Remounted the support structure and wired up the whole lot, removing most of the worthless wires on the controllers (here, with the solid state relay, just before connecting the motors):

And spent some time flirting with disaster! One driving test, the base went completely out of control: the SDI line to the DAC came loose, and the DAC decided that meant I wanted "full ramming speed" - running it in to my stairs. Fortunately, not much damage; just a smudge of black on a baseboard and a spot on the base where it has lost its black paint. (You can see it in the indoor video below; a black spot on the outlet cover and a line heading toward the stairs. Whoops yet again.)

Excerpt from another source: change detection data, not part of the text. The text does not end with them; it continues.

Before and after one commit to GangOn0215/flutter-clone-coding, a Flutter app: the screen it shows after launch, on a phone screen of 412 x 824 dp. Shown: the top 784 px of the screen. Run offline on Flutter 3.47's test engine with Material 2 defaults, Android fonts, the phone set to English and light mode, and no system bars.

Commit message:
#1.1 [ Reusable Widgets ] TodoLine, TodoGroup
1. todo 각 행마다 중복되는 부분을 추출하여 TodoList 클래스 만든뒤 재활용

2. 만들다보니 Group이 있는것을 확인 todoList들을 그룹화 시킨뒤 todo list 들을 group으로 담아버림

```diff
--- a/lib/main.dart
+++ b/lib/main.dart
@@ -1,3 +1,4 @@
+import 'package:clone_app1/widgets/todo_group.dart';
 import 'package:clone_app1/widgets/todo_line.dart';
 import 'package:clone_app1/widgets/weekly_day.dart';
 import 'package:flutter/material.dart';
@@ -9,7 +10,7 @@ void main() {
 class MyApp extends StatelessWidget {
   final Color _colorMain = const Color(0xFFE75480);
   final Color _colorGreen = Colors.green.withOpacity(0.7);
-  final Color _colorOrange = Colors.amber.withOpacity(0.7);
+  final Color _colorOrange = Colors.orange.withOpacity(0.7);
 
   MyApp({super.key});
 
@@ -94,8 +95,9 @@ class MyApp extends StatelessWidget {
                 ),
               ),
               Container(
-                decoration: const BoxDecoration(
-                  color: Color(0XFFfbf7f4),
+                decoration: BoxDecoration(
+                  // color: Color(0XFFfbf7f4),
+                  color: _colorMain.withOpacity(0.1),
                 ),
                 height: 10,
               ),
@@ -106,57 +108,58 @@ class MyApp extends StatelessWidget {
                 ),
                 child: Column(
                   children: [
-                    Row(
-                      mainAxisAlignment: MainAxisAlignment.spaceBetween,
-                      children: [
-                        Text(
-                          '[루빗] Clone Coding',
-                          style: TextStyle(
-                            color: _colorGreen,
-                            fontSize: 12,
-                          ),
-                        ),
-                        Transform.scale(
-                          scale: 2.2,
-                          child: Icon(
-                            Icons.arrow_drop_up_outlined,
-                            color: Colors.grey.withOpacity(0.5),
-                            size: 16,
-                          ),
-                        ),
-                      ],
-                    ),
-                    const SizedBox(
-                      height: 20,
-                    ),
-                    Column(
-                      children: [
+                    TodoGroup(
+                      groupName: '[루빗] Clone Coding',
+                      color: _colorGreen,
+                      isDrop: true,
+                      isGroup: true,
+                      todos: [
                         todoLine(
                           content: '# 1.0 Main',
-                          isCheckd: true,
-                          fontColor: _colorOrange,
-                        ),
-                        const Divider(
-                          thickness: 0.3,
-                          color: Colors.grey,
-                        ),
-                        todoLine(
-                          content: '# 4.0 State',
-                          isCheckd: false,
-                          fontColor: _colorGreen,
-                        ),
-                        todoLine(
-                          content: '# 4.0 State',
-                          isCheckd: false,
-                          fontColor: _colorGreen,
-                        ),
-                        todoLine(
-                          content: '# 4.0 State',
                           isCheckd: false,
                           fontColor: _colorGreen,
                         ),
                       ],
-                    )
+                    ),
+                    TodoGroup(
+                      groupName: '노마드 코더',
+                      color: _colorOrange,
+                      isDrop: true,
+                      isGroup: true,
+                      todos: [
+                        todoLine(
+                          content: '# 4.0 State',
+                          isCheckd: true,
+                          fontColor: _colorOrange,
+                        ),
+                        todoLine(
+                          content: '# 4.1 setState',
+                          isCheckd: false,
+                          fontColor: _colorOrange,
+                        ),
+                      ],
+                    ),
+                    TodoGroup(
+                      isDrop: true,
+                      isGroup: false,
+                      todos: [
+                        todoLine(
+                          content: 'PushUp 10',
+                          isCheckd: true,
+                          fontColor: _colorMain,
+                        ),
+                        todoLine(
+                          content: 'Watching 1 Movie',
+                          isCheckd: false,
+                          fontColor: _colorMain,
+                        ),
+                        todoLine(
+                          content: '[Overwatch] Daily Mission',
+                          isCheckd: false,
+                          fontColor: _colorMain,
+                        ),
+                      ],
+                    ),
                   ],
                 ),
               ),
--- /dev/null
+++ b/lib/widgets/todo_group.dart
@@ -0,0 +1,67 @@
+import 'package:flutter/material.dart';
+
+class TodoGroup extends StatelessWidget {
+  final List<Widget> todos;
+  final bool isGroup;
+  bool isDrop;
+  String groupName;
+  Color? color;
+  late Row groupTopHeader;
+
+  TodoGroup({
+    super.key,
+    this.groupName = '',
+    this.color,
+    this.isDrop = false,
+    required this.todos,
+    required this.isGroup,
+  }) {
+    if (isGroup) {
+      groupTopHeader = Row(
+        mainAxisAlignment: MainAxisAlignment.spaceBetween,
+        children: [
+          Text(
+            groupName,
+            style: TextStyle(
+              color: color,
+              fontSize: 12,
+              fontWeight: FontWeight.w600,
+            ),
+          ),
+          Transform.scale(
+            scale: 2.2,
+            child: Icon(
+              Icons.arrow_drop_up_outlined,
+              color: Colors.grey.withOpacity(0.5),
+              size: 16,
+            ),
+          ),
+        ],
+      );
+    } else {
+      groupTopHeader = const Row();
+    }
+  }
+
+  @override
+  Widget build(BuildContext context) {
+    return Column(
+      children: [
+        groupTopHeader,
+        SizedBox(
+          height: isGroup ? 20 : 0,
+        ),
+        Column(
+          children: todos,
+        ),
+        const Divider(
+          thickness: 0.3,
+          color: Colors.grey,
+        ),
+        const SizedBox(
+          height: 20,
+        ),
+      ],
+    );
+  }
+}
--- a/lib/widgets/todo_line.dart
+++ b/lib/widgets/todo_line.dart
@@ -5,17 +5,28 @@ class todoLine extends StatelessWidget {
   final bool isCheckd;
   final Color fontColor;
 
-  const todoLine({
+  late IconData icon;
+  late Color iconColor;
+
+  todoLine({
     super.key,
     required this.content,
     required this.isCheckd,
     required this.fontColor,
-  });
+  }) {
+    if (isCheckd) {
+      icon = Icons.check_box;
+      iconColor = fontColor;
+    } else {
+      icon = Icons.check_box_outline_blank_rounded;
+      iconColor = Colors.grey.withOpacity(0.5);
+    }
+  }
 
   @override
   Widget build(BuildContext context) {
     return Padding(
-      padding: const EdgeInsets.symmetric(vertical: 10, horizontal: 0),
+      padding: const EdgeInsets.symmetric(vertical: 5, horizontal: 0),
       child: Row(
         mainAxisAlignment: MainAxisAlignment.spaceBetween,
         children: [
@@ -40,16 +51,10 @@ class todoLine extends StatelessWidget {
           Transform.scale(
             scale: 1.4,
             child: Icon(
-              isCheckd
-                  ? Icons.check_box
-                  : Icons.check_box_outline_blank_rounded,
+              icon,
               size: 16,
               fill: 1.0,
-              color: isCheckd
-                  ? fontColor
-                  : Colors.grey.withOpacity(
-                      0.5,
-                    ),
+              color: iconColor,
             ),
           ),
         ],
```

The second failure was more spectacular. The same basic problem happened - the SDI line came loose - but more interestingly, it happened while turning. So one wheel wound up at full speed while the other was full stop. The base did doughnuts in my dining room for a short while, eventually throwing the battery across the room. Again, fortunately, no real damage; just a few skid marks on my floor ("oh, just doing doughnuts with the Dalek, no biggie").

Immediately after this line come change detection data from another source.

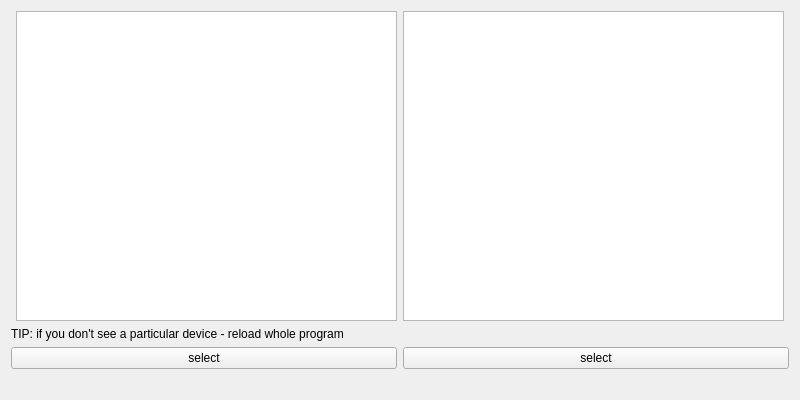
This is player_ui/devices.ui in Robo-sapiens/HackMoscow as Qt 5 draws it before an edit. The edited form follows.
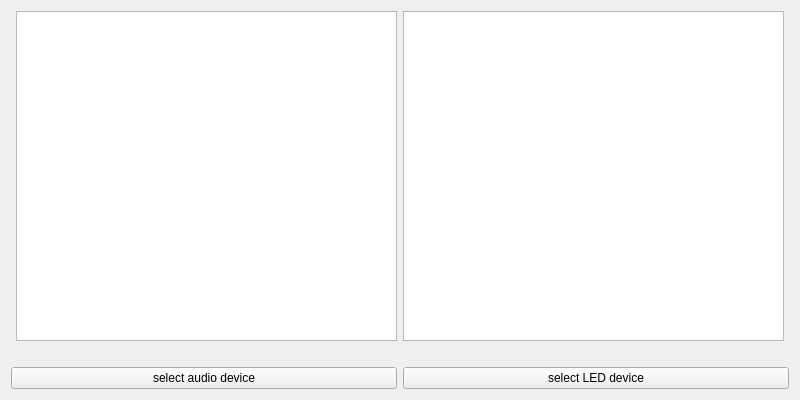
This is the edited form.

```diff
--- a/player_ui/devices.ui
+++ b/player_ui/devices.ui
@@ -87,31 +87,6 @@
                             </item>
                         </layout>
                     </item>
-                    <item>
-                        <widget class="QLabel" name="TIP">
-                            <property name="text">
-                                <string>TIP: if you don't see a particular device - reload whole program</string>
-                            </property>
-                        </widget>
-                    </item>
-                    <item>
-                        <layout class="QHBoxLayout" name="horizontalLayout_2">
-                            <item>
-                                <widget class="QPushButton" name="select_card">
-                                    <property name="text">
-                                        <string>select</string>
-                                    </property>
-                                </widget>
-                            </item>
-                            <item>
-                                <widget class="QPushButton" name="select_port">
-                                    <property name="text">
-                                        <string>select</string>
-                                    </property>
-                                </widget>
-                            </item>
-                        </layout>
-                    </item>
                     <item>
                         <spacer name="verticalSpacer">
                             <property name="orientation">
@@ -128,6 +103,24 @@
                             </property>
                         </spacer>
                     </item>
+     <item>
+      <layout class="QHBoxLayout" name="horizontalLayout_2">
+       <item>
+        <widget class="QPushButton" name="select_card">
+         <property name="text">
+          <string>select audio device</string>
+         </property>
+        </widget>
+       </item>
+       <item>
+        <widget class="QPushButton" name="select_port">
+         <property name="text">
+          <string>select LED device</string>
+         </property>
+        </widget>
+       </item>
+      </layout>
+     </item>
                 </layout>
             </item>
         </layout>
```
Lines whose indentation alone changed are shown as unchanged.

But eventually I figured out some of the more frustrating parts of controlling this thing. The motors still refuse to reverse when I want, but I've gotten it to an almost manageable delay between forward and backward. Turning is too fast, so I've built in some intentional limits while turning. The speed is limited to a really slow speed, which turns out to be 28% of the analog control voltage - about 1.4v out of 5. And I've figured out the brakes on this thing, which is to say that I enabled regenerative braking and am enabling the brake line whenever I'm trying to decelerate. And when the "brake" button is pressed on the remote.

Which leads to this:

And, of course, I want to know: how fast is fast mode? Well, I'm too chicken to find out - but this is "much faster than advisable" mode, which is faster than I intend to limit it for the con:

That starts out in "slow mode", and almost immediately after kicking it in to "fast mode" I lose it in the camera frame (whoops) and the battery falls out the back (double whoops). I finally put the velcro strap back in to hold the battery, but a second test of "slightly insane" speed (faster than this test!) and, well, bad things happened. First it flipped over when trying to turn a very slight amount; and on the second attempt it vibrated the golf cart relay off of its mount, popping off the safety wire that engages the motor controllers. So without a good flat stretch, I'm not going to be testing this thing at any appreciable speed. Suffice it to say "it goes faster than is reasonable."

I'm calling that a win. :)